### Exercise materials
┌──
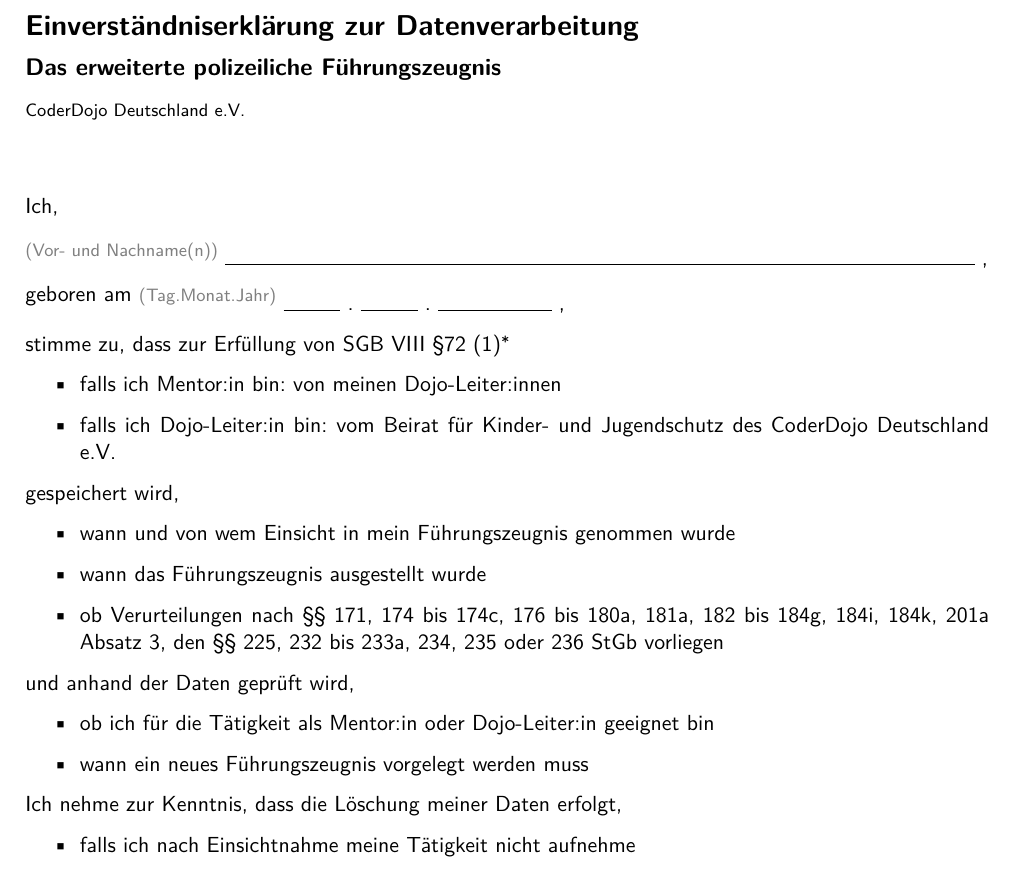
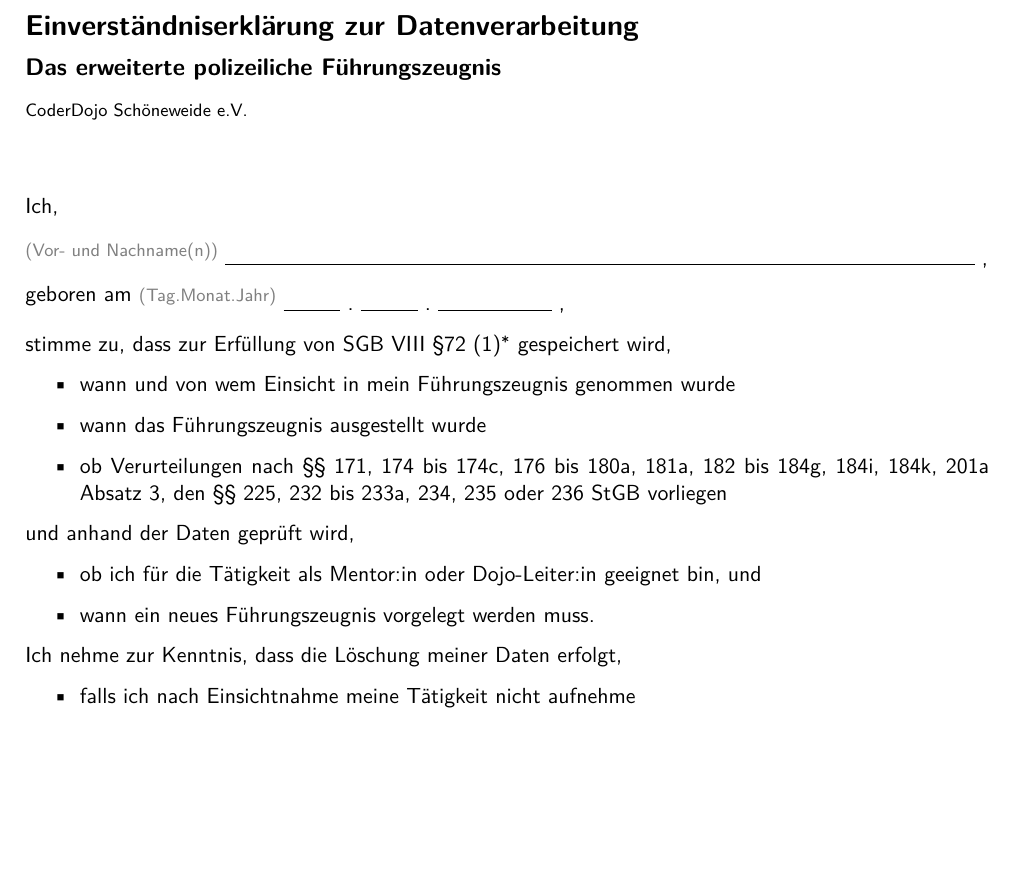
Before and after one commit to Coderdojo-Schoeneweide/einverstaendniserklaerung-datenverarbeitung, a LaTeX document (main.tex): part of the page, cut so that both start at the same text, the shorter picture padded with empty space. Compiled offline with pdfLaTeX.

Commit message:
CD DE durch CD SW ersetzt

```diff
--- a/main.tex
+++ b/main.tex
@@ -34,7 +34,7 @@
 
     \textbf{\large Das erweiterte polizeiliche Führungszeugnis}
 
-    {\footnotesize CoderDojo Deutschland e.V.}
+    {\footnotesize CoderDojo Schöneweide e.V.}
 
     \vspace{1cm}
 
@@ -49,26 +49,19 @@
     \TextField[bordercolor={}, backgroundcolor={}, width=1cm, maxlen=2, name=month]{} .
     \TextField[bordercolor={}, backgroundcolor={}, width=2cm, maxlen=4, name=year]{} ,
 
-    stimme zu, dass zur Erfüllung von SGB VIII §72 (1)\footnote{Nach SGB VIII §72 a \enquote{dürfen [Dojo-Leiter:innen] für die Wahrnehmung der Aufgaben in der Kinder- und Jugendhilfe keine Person beschäftigen oder vermitteln, die rechtskräftig wegen einer Straftat nach den §§ 171, 174 bis 174c, 176 bis 180a, 181a, 182 bis 184g, 184i, 184k, 201a Absatz 3, den §§ 225, 232 bis 233a, 234, 235 oder 236 des Strafgesetzbuchs verurteilt worden ist.}}
-
-    \begin{itemize}
-        \item falls ich Mentor:in bin: von meinen Dojo-Leiter:innen
-        \item falls ich Dojo-Leiter:in bin: vom Beirat für Kinder- und Jugendschutz des CoderDojo Deutschland e.V\@.
-    \end{itemize}
-
-    gespeichert wird,
+    stimme zu, dass zur Erfüllung von SGB VIII §72 (1)\footnote{Nach SGB VIII §72 a \enquote{dürfen [Dojo-Leiter:innen] für die Wahrnehmung der Aufgaben in der Kinder- und Jugendhilfe keine Person beschäftigen oder vermitteln, die rechtskräftig wegen einer Straftat nach den §§ 171, 174 bis 174c, 176 bis 180a, 181a, 182 bis 184g, 184i, 184k, 201a Absatz 3, den §§ 225, 232 bis 233a, 234, 235 oder 236 des Strafgesetzbuchs verurteilt worden ist.}} gespeichert wird,
 
     \begin{itemize}
         \item wann und von wem Einsicht in mein Führungszeugnis genommen wurde
         \item wann das Führungszeugnis ausgestellt wurde
-        \item ob Verurteilungen nach §§ 171, 174 bis 174c, 176 bis 180a, 181a, 182 bis 184g, 184i, 184k, 201a Absatz 3, den §§ 225, 232 bis 233a, 234, 235 oder 236 StGb vorliegen
+        \item ob Verurteilungen nach §§ 171, 174 bis 174c, 176 bis 180a, 181a, 182 bis 184g, 184i, 184k, 201a Absatz 3, den §§ 225, 232 bis 233a, 234, 235 oder 236 StGB vorliegen
     \end{itemize}
 
     und anhand der Daten geprüft wird,
 
     \begin{itemize}
-        \item ob ich für die Tätigkeit als Mentor:in oder Dojo-Leiter:in geeignet bin
-        \item wann ein neues Führungszeugnis vorgelegt werden muss
+        \item ob ich für die Tätigkeit als Mentor:in oder Dojo-Leiter:in geeignet bin, und
+        \item wann ein neues Führungszeugnis vorgelegt werden muss.
     \end{itemize}
 
     Ich nehme zur Kenntnis, dass die Löschung meiner Daten erfolgt,
```
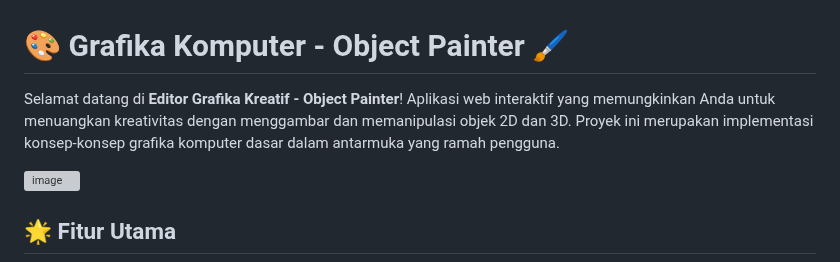
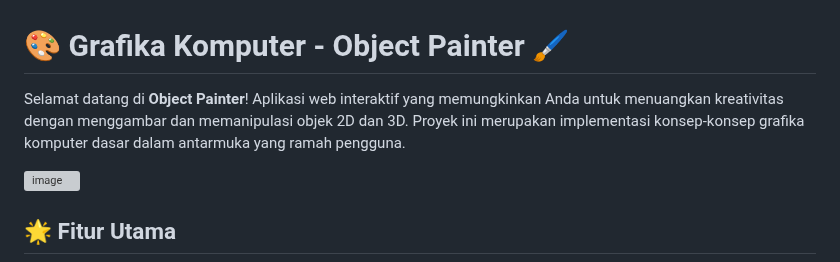
Before and after one commit to Shinta505/Grafika-Projek-Akhir---Object-Painter, a Markdown page: README.md, the part around the change. GitHub-like rendering; grey boxes are pictures that could not be loaded.

```diff
--- a/README.md
+++ b/README.md
@@ -1,6 +1,6 @@
 # 🎨 Grafika Komputer - Object Painter 🖌️
 
-Selamat datang di **Editor Grafika Kreatif - Object Painter**! Aplikasi web interaktif yang memungkinkan Anda untuk menuangkan kreativitas dengan menggambar dan memanipulasi objek 2D dan 3D. Proyek ini merupakan implementasi konsep-konsep grafika komputer dasar dalam antarmuka yang ramah pengguna.
+Selamat datang di **Object Painter**! Aplikasi web interaktif yang memungkinkan Anda untuk menuangkan kreativitas dengan menggambar dan memanipulasi objek 2D dan 3D. Proyek ini merupakan implementasi konsep-konsep grafika komputer dasar dalam antarmuka yang ramah pengguna.
 
 ![image](https://github.com/user-attachments/assets/0091308c-c567-4f4c-b1fa-a1b554c96de0)
 
```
└──
### Action item
Return a copy of every line in the records that includes the string "nach".

### Written answer
-    stimme zu, dass zur Erfüllung von SGB VIII §72 (1)\footnote{Nach SGB VIII §72 a \enquote{dürfen [Dojo-Leiter:innen] für die Wahrnehmung der Aufgaben in der Kinder- und Jugendhilfe keine Person beschäftigen oder vermitteln, die rechtskräftig wegen einer Straftat nach den §§ 171, 174 bis 174c, 176 bis 180a, 181a, 182 bis 184g, 184i, 184k, 201a Absatz 3, den §§ 225, 232 bis 233a, 234, 235 oder 236 des Strafgesetzbuchs verurteilt worden ist.}}
+    stimme zu, dass zur Erfüllung von SGB VIII §72 (1)\footnote{Nach SGB VIII §72 a \enquote{dürfen [Dojo-Leiter:innen] für die Wahrnehmung der Aufgaben in der Kinder- und Jugendhilfe keine Person beschäftigen oder vermitteln, die rechtskräftig wegen einer Straftat nach den §§ 171, 174 bis 174c, 176 bis 180a, 181a, 182 bis 184g, 184i, 184k, 201a Absatz 3, den §§ 225, 232 bis 233a, 234, 235 oder 236 des Strafgesetzbuchs verurteilt worden ist.}} gespeichert wird,
-        \item ob Verurteilungen nach §§ 171, 174 bis 174c, 176 bis 180a, 181a, 182 bis 184g, 184i, 184k, 201a Absatz 3, den §§ 225, 232 bis 233a, 234, 235 oder 236 StGb vorliegen
+        \item ob Verurteilungen nach §§ 171, 174 bis 174c, 176 bis 180a, 181a, 182 bis 184g, 184i, 184k, 201a Absatz 3, den §§ 225, 232 bis 233a, 234, 235 oder 236 StGB vorliegen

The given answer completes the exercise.